She was what I used to consider Otherkin, a woman like me but so alien in her appearance and lifestyle that I felt like another species. I could guess by her clothes, her hair and make up, and the new SUV idling with a fellow in the driver's seat, that she was experiencing life on a different planet. She would probably go home to a house already warmed by a thermostat, probably without livestock, firewood, frozen water and fence gates, and the mortgage paid. She had a family, a partner, and time to apply eyeliner well enough to pull off a perfect wing. I've watched Youtube videos on how to do this but I always look like a Slovak Chola. It's not flattering. This woman totally pulled it off. As I loaded the wood into the back of the truck and struggled with the door (it freezes weird and makes it hard to open sometimes) I got inside my truck (which isn't heated) and pet Gibson who was waiting patiently for me. I had hot coffee and a five minute drive home to a place I consider paradise. My life was harsher by most people standard's but it was exactly what I wanted, which is what few people are lucky enough to say honestly.
So I had absolutely no interest in this woman's lifestyle, but don't take that to mean I think mine is better. This is not about that at all, just an observation on two people in the same town, in the same timeline, in the same gas station parking lot experiencing the world in entirely different ways. I think this is great. I envy her comforts and perfect eyeliner, her partnership, even her children. I envy her beauty and her wardrobe. She seemed rich in all the conventional ways. A perfect little nuclear family in an ideal small American town out for hot cocoa on the way to the ski resort. I think it's awesome. But here is what is also pretty awesome:
We live in a time and in a place where a woman can go home to her thriving small farm, cut down trees and haul them home with a draft horse, chop firewood, and heat her house the way homes have been heated long before Edison and Tesla boxed it out. She can raise her own meat for the grill, vegetables for the pot, hitch up a cart and ride via equine locomotion to a neighbor's house for a night of board games and storytelling with home-brewed beer and then tuck in to a sea of wool blankets to wake up and do it all over again. The next day she can string her bow and hunt, herd sheep, write, sew, and laugh. She can mend fences, care for sick animals, birth beautiful new lambs and kids and cry over her mistakes and pain… in the year 2014.
And we also live in a time and place where a woman can go home to her climate-controlled restored Victorian with furniture right out of the newest issue if Dwell. She can adjust buttons on the wall to make each room just as warm or cold as she wants. She can drive to any farm or store in a beautiful vessel and buy food from anywhere in the world on demand, relatively cheaply, and cook it in a redone kitchen. She can have her husband watch over the kids and call friends and spend a day at the mall, or a spa, and unwind under a masseuses' hands or take a cooking class, plan a trip to India, or start training for that half marathon. She can go to sleep curling her spine into someone she loves under a down comforter in a house warmed by family, contentment, fossil fuel, and blessings. And she can also deal with the realities of her ailing parents, her college and personal debts, family arguments, bi-polar disorder, or chemical dependency and cry over mistakes and pain… in the year 2014.

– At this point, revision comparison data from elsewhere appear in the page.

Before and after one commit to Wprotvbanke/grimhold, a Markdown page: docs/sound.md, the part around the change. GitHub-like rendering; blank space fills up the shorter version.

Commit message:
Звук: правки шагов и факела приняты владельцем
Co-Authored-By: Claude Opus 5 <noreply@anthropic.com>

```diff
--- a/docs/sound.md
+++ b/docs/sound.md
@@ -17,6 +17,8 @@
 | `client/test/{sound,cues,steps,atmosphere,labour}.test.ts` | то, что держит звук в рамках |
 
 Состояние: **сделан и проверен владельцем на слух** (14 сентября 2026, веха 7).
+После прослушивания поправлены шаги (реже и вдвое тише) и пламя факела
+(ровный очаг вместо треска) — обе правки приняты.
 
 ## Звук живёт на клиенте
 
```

I think it is amazing that we can live such totally different lives (or any combination of the two) and still share the same emotions and desires. I see far too much judgement from the female hard-core survivalist/homesteading community towards the Otherkin. Scoffs and jeers from the wolf pack at the poodles. Truth is we are far more alike than we are different, and neither life is more valid. We both have advantages and disadvantages in the long run. Us wolves are better off in some future scenarios and worse off in others, and since I can't see the future (nor can she) we can only live the best way we know how in this short life. Live in a way that honors who we are and what we know, and if we aren't hurting anyone else we have every right to strut our stuff in the show ring or shine as we sprint after a whitetail. Do what makes you feel pretty, damnit. I used to see us a wild and tame, but now I just see us as canines: just as real and valid but with lives that followed different paths. As one of you readers once told me: There is no reality vs escapism. It's all real. Life is about choices.

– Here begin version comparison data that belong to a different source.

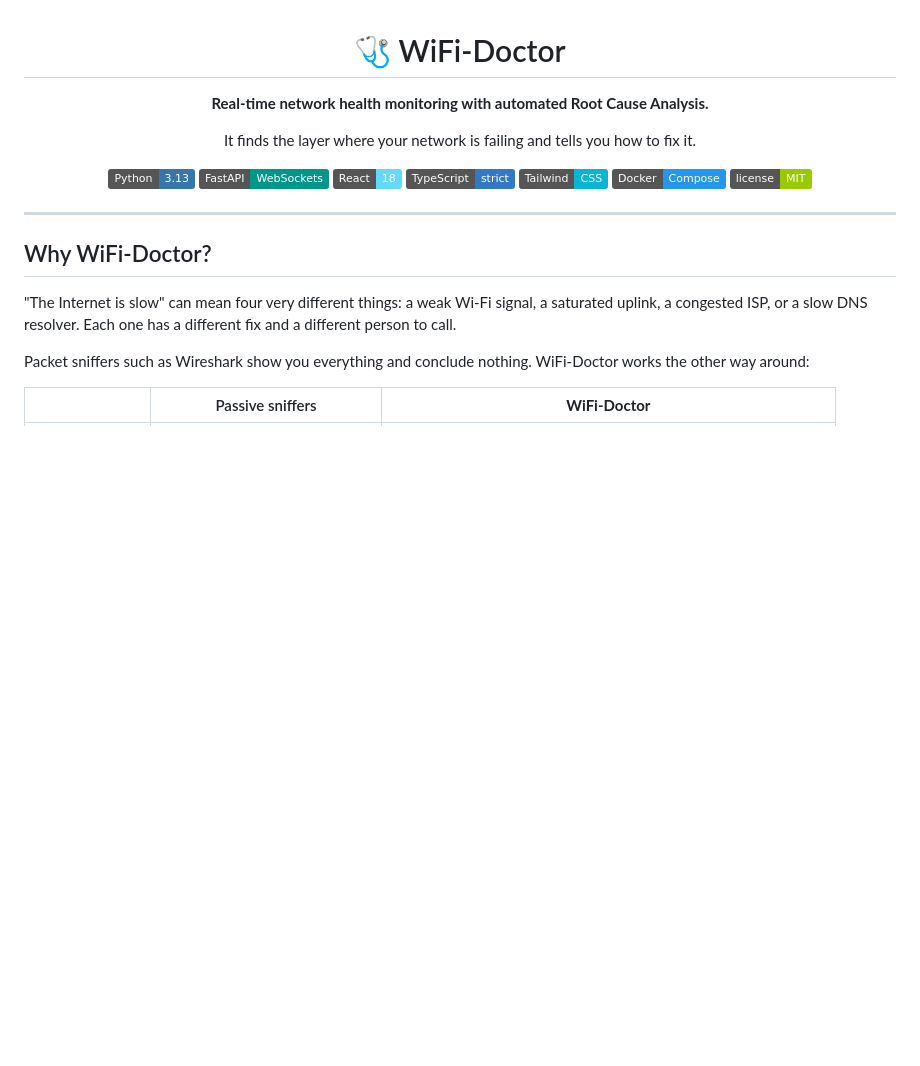
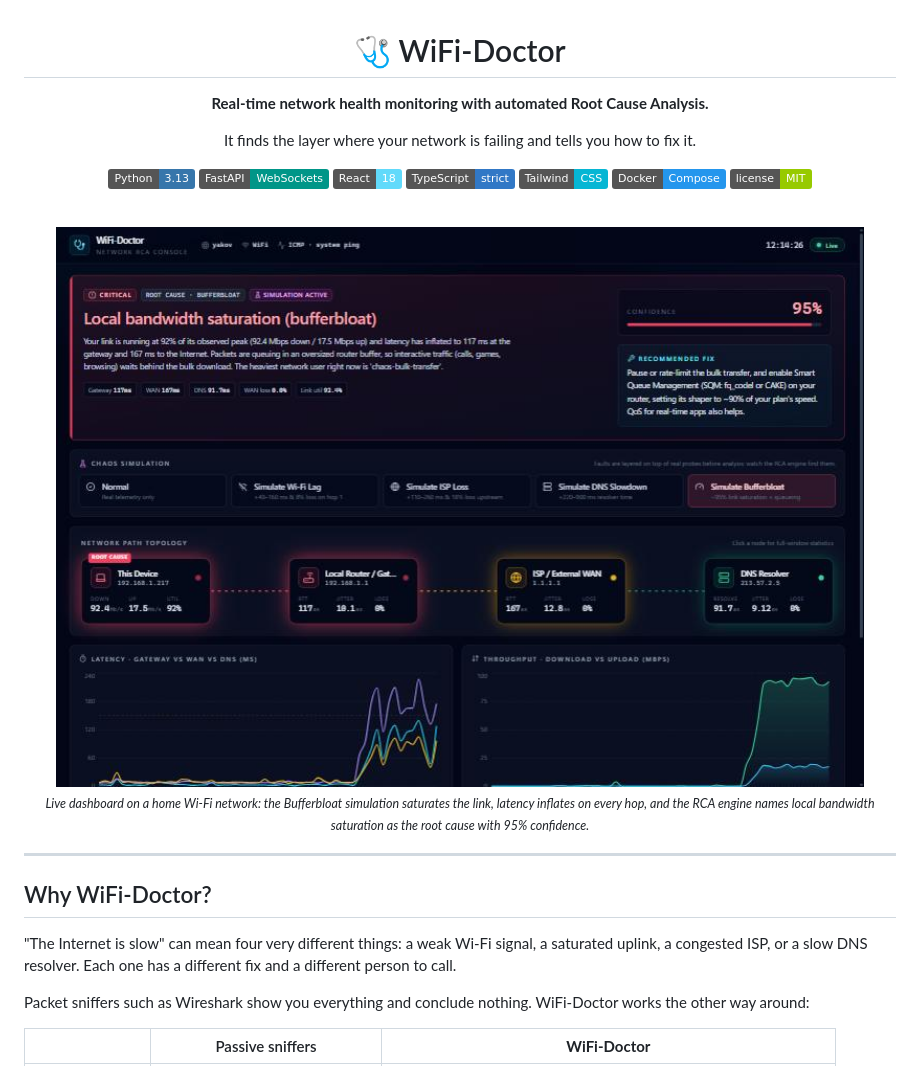
Before and after one commit to yakov-ashgar27/wifi-doctor, a Markdown page: README.md, the part around the change. GitHub-like rendering; pictures changed too: docs/dashboard.png (added); badges without logos; blank space fills up the shorter version.

Commit message:
docs: add live dashboard screenshot to README
Co-Authored-By: Claude Opus 5.5 <noreply@anthropic.com>
Claude-Session: https://claude.ai/code/session_01QzFoSFiqbdR8n6iN2rMTs3

```diff
--- a/README.md
+++ b/README.md
@@ -13,6 +13,12 @@ It finds the layer where your network is failing and tells you how to fix it.
 ![Tailwind](https://img.shields.io/badge/Tailwind-CSS-06B6D4?logo=tailwindcss&logoColor=white)
 ![Docker](https://img.shields.io/badge/Docker-Compose-2496ED?logo=docker&logoColor=white)
 ![License](https://img.shields.io/badge/license-MIT-green)
+
+<br/>
+
+<img src="docs/dashboard.png" alt="WiFi-Doctor dashboard diagnosing bufferbloat with 95% confidence" width="900"/>
+
+<sub><i>Live dashboard on a home Wi-Fi network: the Bufferbloat simulation saturates the link, latency inflates on every hop, and the RCA engine names local bandwidth saturation as the root cause with 95% confidence.</i></sub>
 
 </div>
 
```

There are things from her world I desire. I bet there are things from mine she does, too. I would love to curl my spine into someone I love under a down blanket. I would love a heated car and the ability to apply winged eyeliner that well (don't judge). Maybe she always dreamed of a horse, or desperately wants a flock of sheep and some chickens? She doesn't have to give up her thermostat to enjoy a wood stove in the kitchen and I don't have to hide my mascara because I know how to wield and axe either. We are who we are, more alike than different. We are both pack animals, hunters by daylight, lovers of warmth and community, wielders of fire and light. I may be a dire wolf and she may be a poodle but we both have sharp teeth and even sharper wits.
We are both, my dear friends, awesome bitches.
photo credit: kamera kevin on flickr